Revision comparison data
^^^^^^^^

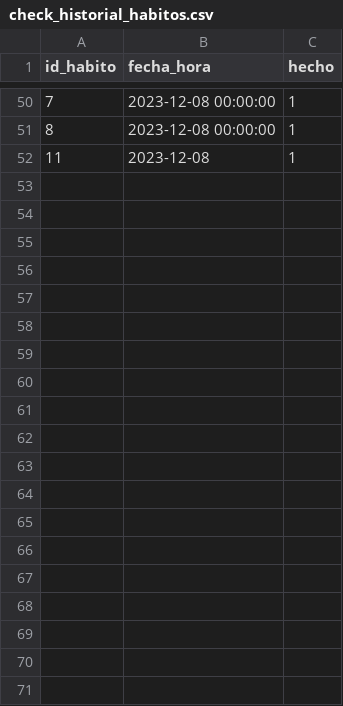
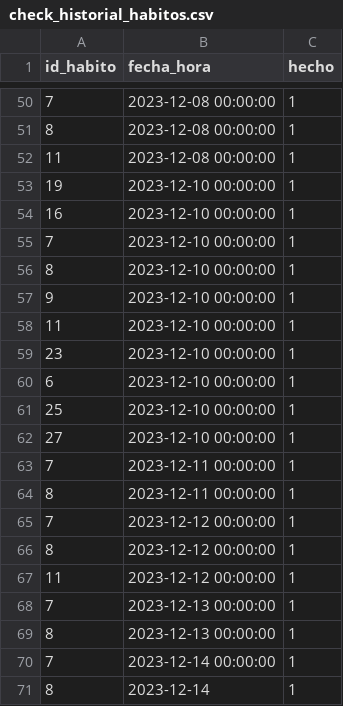
Before and after one commit to Gabriel-Sanchez/AppHabitos, a CSV file: registros/check_historial_habitos.csv, drawn as a sheet; only a part is shown, gaps mark what is left out.

```diff
--- a/registros/check_historial_habitos.csv
+++ b/registros/check_historial_habitos.csv
@@ -51,2 +51,21 @@ id_habito,fecha_hora,hecho
 8,2023-12-08 00:00:00,1
-11,2023-12-08,1
+11,2023-12-08 00:00:00,1
+19,2023-12-10 00:00:00,1
+16,2023-12-10 00:00:00,1
+7,2023-12-10 00:00:00,1
+8,2023-12-10 00:00:00,1
+9,2023-12-10 00:00:00,1
+11,2023-12-10 00:00:00,1
+23,2023-12-10 00:00:00,1
+6,2023-12-10 00:00:00,1
+25,2023-12-10 00:00:00,1
+27,2023-12-10 00:00:00,1
+7,2023-12-11 00:00:00,1
+8,2023-12-11 00:00:00,1
+7,2023-12-12 00:00:00,1
+8,2023-12-12 00:00:00,1
+11,2023-12-12 00:00:00,1
+7,2023-12-13 00:00:00,1
+8,2023-12-13 00:00:00,1
+7,2023-12-14 00:00:00,1
+8,2023-12-14,1
```
Also changed, not shown: registros/historial_habitos.csv, 3 other files.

^^^^^^^^

THE TASK ▸
Within the records above, find every line holding the word "registros" and give the total as a bare number.

EXERCISE RESULT ▸
4